Here is a picture of one of my earliest works:

Dog FenceI entitled it Dog Jumping Over Fence.

I suspect that this was maybe because it is a picture of a dog jumping over a fence.

I think Dog Jumping Over Fence clearly demonstrates that, even at the tender age of seven, I had developed an uncanny ability to accurately capture the size of a dog in relation to that of a fence, a skill that many experienced artists spend years honing.

I was also extremely adept at representing the intricacies of the human form.

Soon after completing Dog Jumping Over Fence, I drew the following portrait of my mother:

MumHaving slaved away at the portrait for an entire six minutes, I proudly presented my mum with her likeness.

I was expecting her to put it up for auction, or at the very least frame it.

However, for some imperceptible reason, she did not seem too flattered.

She handed the drawing back to me and told me that it was ‘nice’.

Normally, when adults tell children that something is ‘nice’, it is code for ‘that is a complete pile of wank’.

However, in my innocence and naivety, I missed the latent subtlety of this insult and was therefore undeterred from continuing in my pursuit of artistic glory.

When I turned nine years old, I felt as if I wanted to take my art to the next level.

I decided to learn from the sacred book of art:


The Weatherly Guide to Drawing Animals presented the reader with a series of simple steps which they could follow in order to gradually build up images of various kinds of animals.

I opened the book and selected a rhino.

I was excited.

I was about to draw a rhino.

At the time, I felt that if I could just draw the rhino, then my life would be complete.

However, the process of drawing a rhino was more challenging than I ever could have expected.

It'll be easy

Nevertheless, I persevered and eventually emerged, exhausted and nervously twitching, with a drawing of a rhino.

good rhinio
The Weatherly Guide To Drawing Animals – p85

Except my rhino looked like this:

Bad rhino

My experience with the rhino greatly damaged my confidence.

What kind of artist was I if I couldn’t even draw an accurate representation of an herbivorous safari animal?

Soon afterwards, traumatised and dejected, I went through what I like to refer to as my minimalist phase.

I drew the following picture, which I christened Blank Page With Nothing On It.

Blank Page With Nothing On It is an artwork which I feel completely defies the expectations established by its title:


A few days later, I drew Blank Page With Nothing On It 2: Another Blank Page With Nothing On It.

This was then followed by Blank Page With Nothing On It: The Sequel to the Sequel, Blank Page With Nothing On It Reloaded and Blank Page With Nothing On It 5: The Pencil-Deprived Void.

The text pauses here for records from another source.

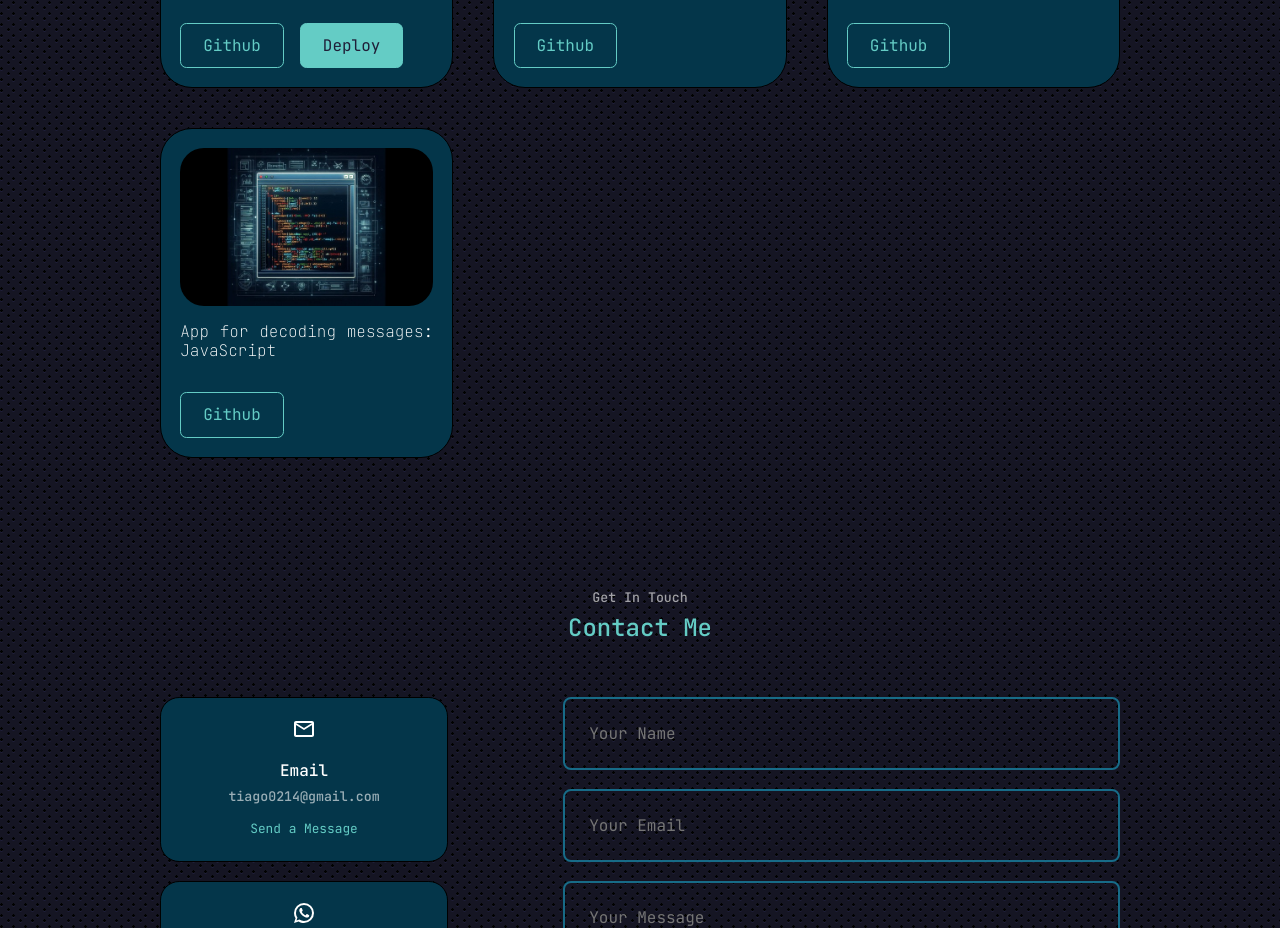
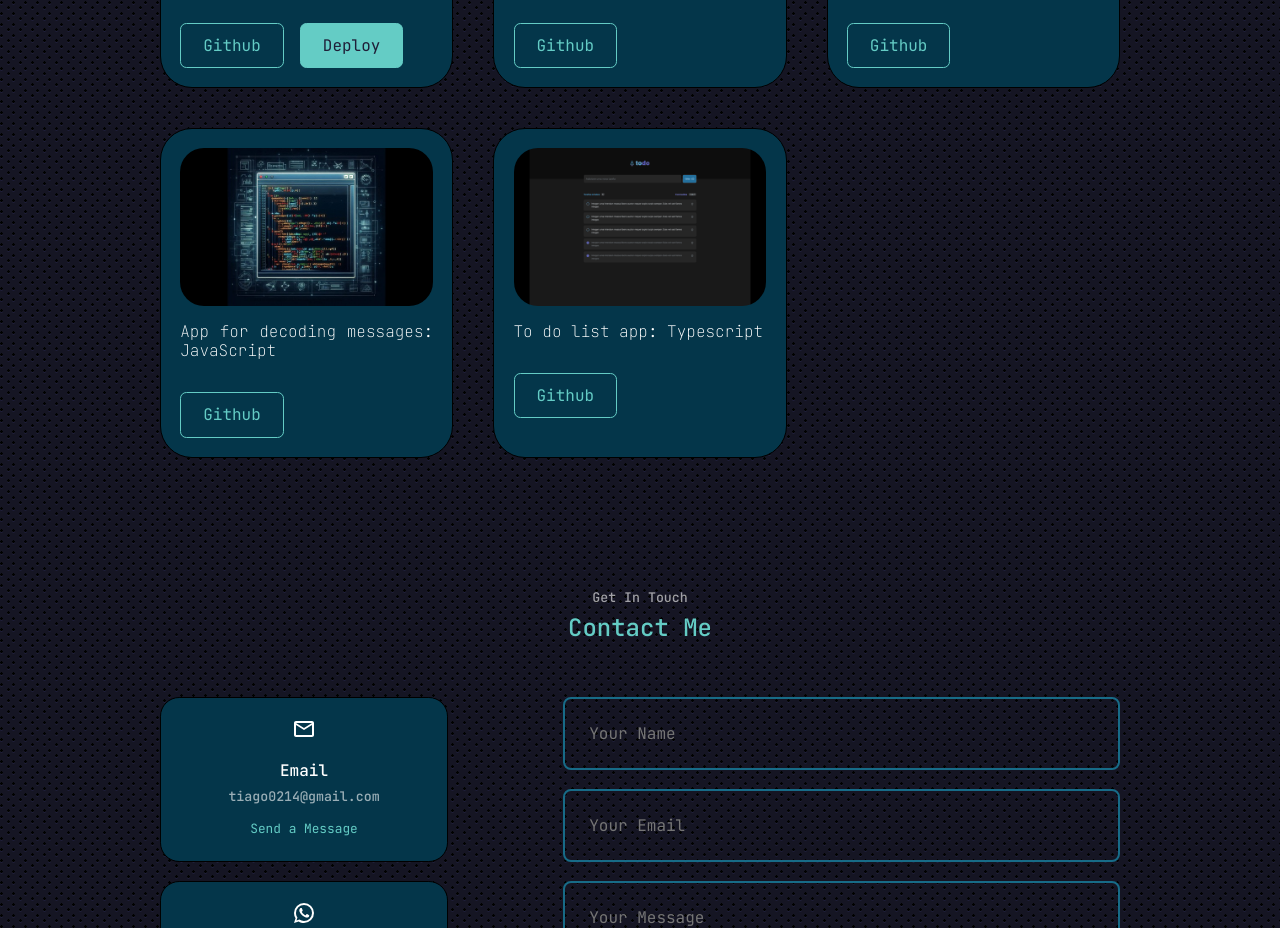
Before and after one commit to tiago0214/tiago-portfolio, a React (Vite) app: page / in a window 1280 px wide. Shown: the part 2540-3468 px from the top of the page. Built offline with nearby package versions, Linux system fonts and the light colour scheme.

Commit message:
add: new project

```diff
--- a/src/components/Projects/index.tsx
+++ b/src/components/Projects/index.tsx
@@ -8,8 +8,7 @@ import { AppContex } from "../../context";
 import IMG1 from '../../assets/projectsImg/beauty.png'
 import GITHUB from '../../assets/projectsImg/github.jpeg'
 import LOGIN from '../../assets/projectsImg/login.png'
-
-
+import TODO from '../../assets/projectsImg/todo.png'
 
 const data = [
   {
@@ -37,7 +36,14 @@ const data = [
     info: "App for decoding messages: JavaScript",
     github: "https://github.com/tiago0214/encoding-challenge",
   },
+  {
+    id: 5,
+    image: TODO,
+    info: 'To do list app: Typescript',
+    github: "https://github.com/tiago0214/to-do-list"
+  }
 ]
+
 interface DataProps {
   id: number
   image: string
@@ -45,7 +51,6 @@ interface DataProps {
   github: string
   deploy?: string
 }
-
 
 export function Projects(){
   const {idiomPage} = useContext(AppContex);
```
Also changed, not shown: src/assets/projectsImg/todo.png (added).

I became slightly obsessed with the series, frantically creating new installments in the hope that each one would be blanker and contain more nothingness than that which had come before.

However, I gradually discovered that, no matter how hard I tried, each picture had similar concentrations of blackness and nothingness.

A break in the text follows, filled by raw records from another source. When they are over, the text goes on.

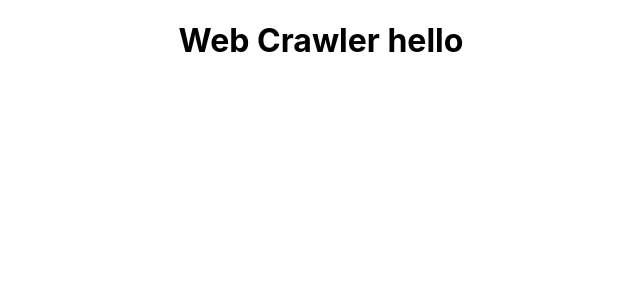
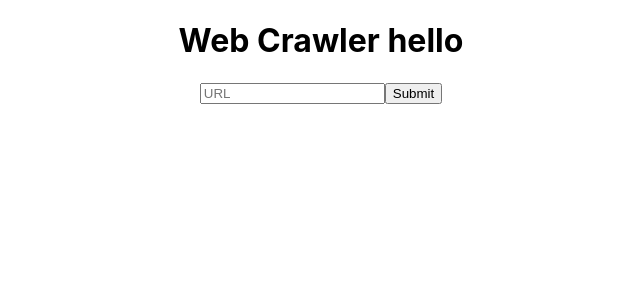
Before and after one commit to veronicakate/f-e-WebCrawler, a React (Create React App) app: page / in a window 1280 px wide. Shown: the top 300 px of the page, without its empty margins (319-959 px from the left). Built offline with nearby package versions, Linux system fonts and the light colour scheme.

Commit message:
add a form to front end (#3)

```diff
--- a/src/App.js
+++ b/src/App.js
@@ -6,6 +6,10 @@ function App() {
   return (
     <div className="App">
       <h1> Web Crawler hello</h1>
+      <form>
+        <input type='text' placeholder='URL' name='urlSearchbar' />
+        <input type='submit' name='submitButton' />
+      </form>
     </div>
   );
 }
```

I had lost control of the series.

It was becoming a caricature of itself.

I stopped creating art all together.

the end

or so i thought

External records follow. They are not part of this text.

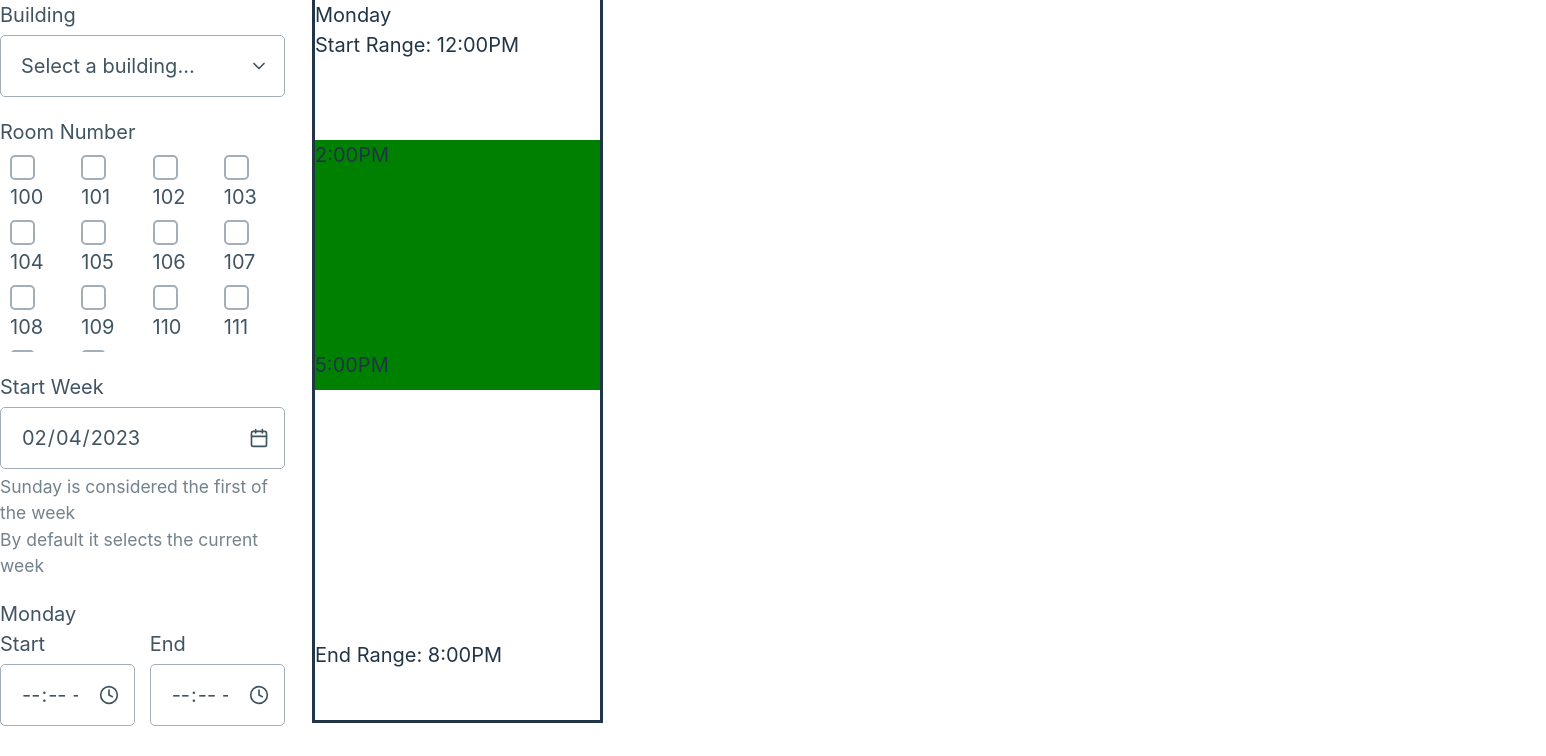
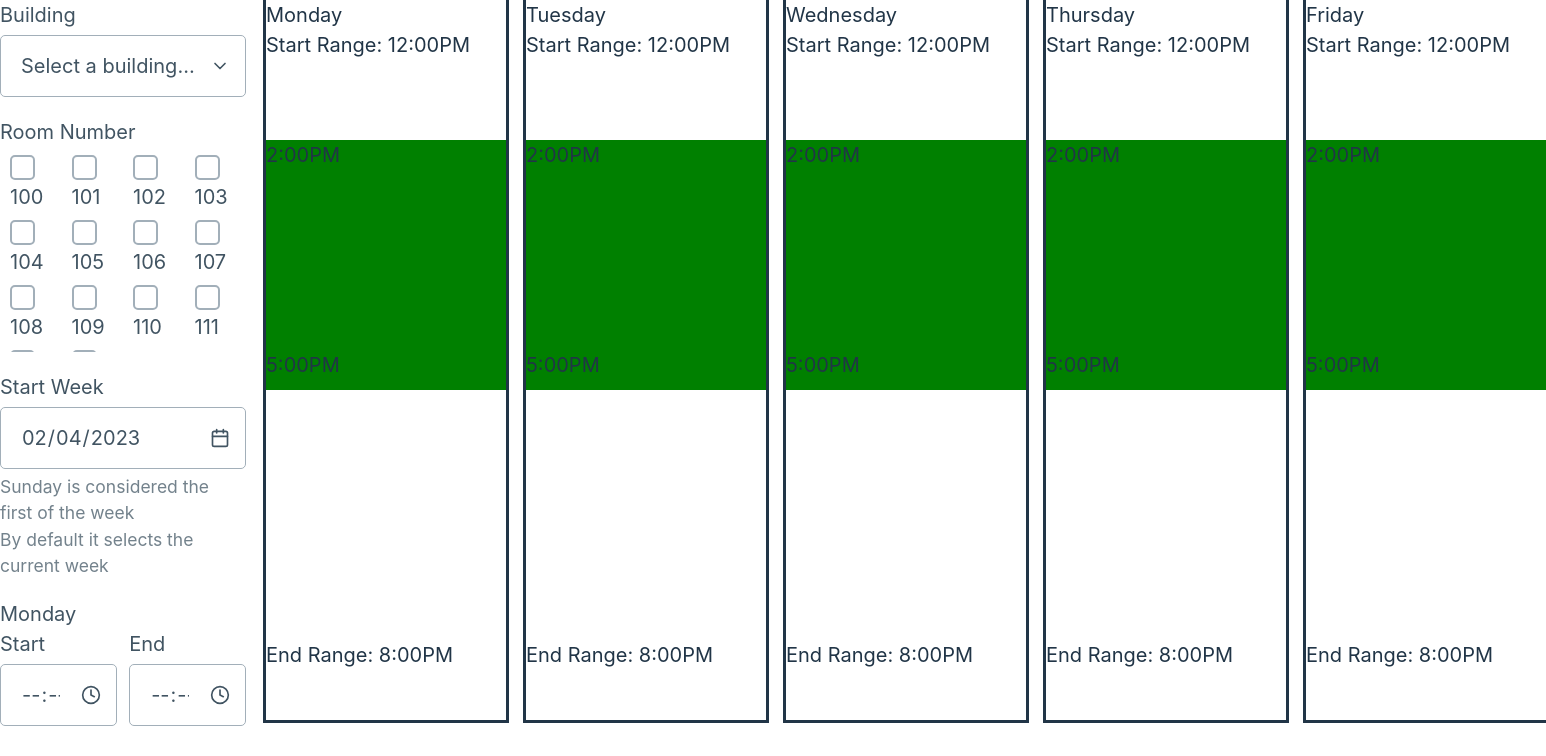
Before and after one commit to cs-isamiul/OSU-Open-Classroom-Finder, a React (Vite) app in the folder Frontend/OSU-Open-Classroom-Finder/: page / in a window 1280 px wide. Shown: the top 756 px of the page, 1546 px wide, since content can reach past the window. Built offline with nearby package versions, Linux system fonts and the light colour scheme.

Commit message:
Fixed grid layout in standard desktop mode

```diff
--- a/Frontend/OSU-Open-Classroom-Finder/package.json
+++ b/Frontend/OSU-Open-Classroom-Finder/package.json
@@ -9,6 +9,7 @@
     "preview": "vite preview"
   },
   "dependencies": {
+    "axios": "^1.3.4",
     "react": "^18.2.0",
     "react-dom": "^18.2.0",
     "react-konva": "^18.2.5"
--- a/Frontend/OSU-Open-Classroom-Finder/src/Home.jsx
+++ b/Frontend/OSU-Open-Classroom-Finder/src/Home.jsx
@@ -9,15 +9,21 @@ function Home() {
     const [room, setRoom] = useState([]);
     const [startWeek, setStartWeek] = useState((new Date().toISOString()).split('T')[0]);
     const [dayTimes, setDayTimes] = useState({});
-    const[options, setOptions] = useState({});
+    const [options, setOptions] = useState({});
 
     const states = { building, room, startWeek, dayTimes, options };
     const setStates = { setBuilding, setRoom, setStartWeek, setDayTimes, setOptions };
 
     return <>
-        <div className="grid gridColumnsMinGap">
-            <Forms states={states} setStates={setStates} dayNames={dayNames}/>
-            <Schedule date={'Monday'} states={states} setStates={setStates}/>
+        <div className="grid" style={{ width: "40vw" }}>
+            <Forms states={states} setStates={setStates} dayNames={dayNames} />
+            <div className="grid" style={{ width: "100vw", position: "relative"}}>
+                <Schedule date={'Monday'} states={states} setStates={setStates}/>
+                <Schedule date={'Tuesday'} states={states} setStates={setStates} />
+                <Schedule date={'Wednesday'} states={states} setStates={setStates} />
+                <Schedule date={'Thursday'} states={states} setStates={setStates} />
+                <Schedule date={'Friday'} states={states} setStates={setStates} />
+            </div>
         </div>
     </>
 }
```
Also changed, not shown: Frontend/OSU-Open-Classroom-Finder/src/helpers/axiosCalls.jsx (added, +9 -0 lines), 1 other file (tests, documents, lock files or other folders).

A few weeks ago, whilst tidying through my stuff, I came across a page of a comic book that I created back in my pre-rhino days.


Whilst looking at my work, I was reminded of the fact that my complex and witty writing style could be combined with my sophisticated drawings in order to bring something truly special into existence.

I realised that depriving the world of my illustrations was a crime worse than not depriving the world of my illustrations.

Hence, I have been inspired to once again pick up a pencil and illustrate this blog.


I don't actually.